- Blowdown pressure: the value of decreasing inlet static pressure at which no further discharge is detected at the outlet of a pressure relief valve after the valve has been subjected to a pressure equal to or above the popping pressure.
- The set pressure is the inlet gauge pressure at which the pressure relief device is set to open under service conditions.
- relieving pressure: set pressure plus overpressure
- The cold differential test pressure (CDTP) is the pressure at which a pressure relief valve is adjusted to open on the test stand. The cold differential test pressure includes corrections for the service conditions of back pressure or temperature or both.
- Opening pressure is the value of increasing inlet static pressure at which there is a measurable lift of the disc or at which discharge of the fluid becomes continuous, as determined by seeing, feeling or hearing.
- Closing Pressure is the value of decreasing inlet static pressure at which the valve disc reestablishes contact with the seat or at which lift becomes zero as determined by seeing, feeling or hearing.
- Simmer is the audible or visible escape of compressible fluid between the seat and disc which may occur at an inlet static pressure below the set pressure prior to opening.
- Back pressure: the static pressure existing at the outlet of a pressure relief device due to pressure in the discharge system.
- Built-up back pressure: pressure existing at the outlet of a pressure relief device caused by the flow through that particular device into a discharge system.
- Superimposed back pressure: the static pressure existing at the outlet of a pressure relief device at the time the device is required to operate. It is the result of pressure in the discharge system from other sources. This back pressure can be constant if the valve outlet is connected to a process vessel or system which is held at a constant pressure.

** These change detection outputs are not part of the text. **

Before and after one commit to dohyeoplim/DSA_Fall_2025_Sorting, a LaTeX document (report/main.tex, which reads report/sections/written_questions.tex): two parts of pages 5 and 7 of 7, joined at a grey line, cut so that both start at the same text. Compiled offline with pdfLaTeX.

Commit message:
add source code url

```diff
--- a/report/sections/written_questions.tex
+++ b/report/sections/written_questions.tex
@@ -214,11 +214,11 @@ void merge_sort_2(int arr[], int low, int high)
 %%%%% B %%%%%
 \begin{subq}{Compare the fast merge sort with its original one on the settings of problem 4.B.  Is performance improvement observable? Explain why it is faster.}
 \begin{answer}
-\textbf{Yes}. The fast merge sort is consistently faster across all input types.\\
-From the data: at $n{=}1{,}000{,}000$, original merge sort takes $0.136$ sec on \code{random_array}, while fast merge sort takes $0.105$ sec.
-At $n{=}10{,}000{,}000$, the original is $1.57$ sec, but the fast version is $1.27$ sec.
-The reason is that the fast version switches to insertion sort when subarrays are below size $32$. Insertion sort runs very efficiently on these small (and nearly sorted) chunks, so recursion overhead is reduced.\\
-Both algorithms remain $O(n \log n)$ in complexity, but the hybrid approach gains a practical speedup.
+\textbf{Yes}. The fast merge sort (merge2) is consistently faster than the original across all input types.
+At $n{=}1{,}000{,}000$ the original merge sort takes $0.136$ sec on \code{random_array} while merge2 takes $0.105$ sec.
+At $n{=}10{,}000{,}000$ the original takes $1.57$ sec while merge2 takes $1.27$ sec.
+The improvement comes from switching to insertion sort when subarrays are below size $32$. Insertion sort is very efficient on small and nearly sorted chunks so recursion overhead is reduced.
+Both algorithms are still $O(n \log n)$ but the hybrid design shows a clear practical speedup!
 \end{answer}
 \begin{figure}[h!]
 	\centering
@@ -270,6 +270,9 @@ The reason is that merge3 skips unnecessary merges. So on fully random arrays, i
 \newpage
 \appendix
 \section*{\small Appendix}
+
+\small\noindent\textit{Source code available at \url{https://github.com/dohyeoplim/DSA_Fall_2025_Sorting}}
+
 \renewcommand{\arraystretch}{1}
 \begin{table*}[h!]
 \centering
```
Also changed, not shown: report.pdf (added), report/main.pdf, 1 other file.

In most cases, however, the superimposed back pressure will be variable as a result of changing conditions existing in the discharge system.
- Chatter: abnormal rapid reciprocating motion of the movable parts of a pressure relief valve in which the disc contacts the seat.
Codes and Standards
- ASME Section II, Materials
- ASME Section VIII, Pressure Vessels (which covers safety relief valves)
- ASME/ANSI B 16.34, Valves – Flanged, Threaded and Welding End.
- ASME/ANSI B 16.5. Pipe flanges and flanged fittings
- API RP 520 Part I, Sizing and Selection of Pressure Relieving Devices in Refineries
- API RP 520 Part II, Installation of Pressure Relieving Devices in Refineries
- API RP 521, Guide for Pressure Relief and De-pressurizing Systems
- API STD 526, Flanged Steel Safety/Relief Valves for use in the Petroleum Industry
- API STD 527, Commercial Seat Tightness of Safety/Relief Valves with Metal to Metal and Soft Seals
- DIN EN ISO 4126-1, Safety Devices for Protection against Excessive Pressure—Part 1: Safety Valves
- DIN EN ISO 4126-4, Safety Devices for Protection against Excessive Pressure—Part 4: Pilot-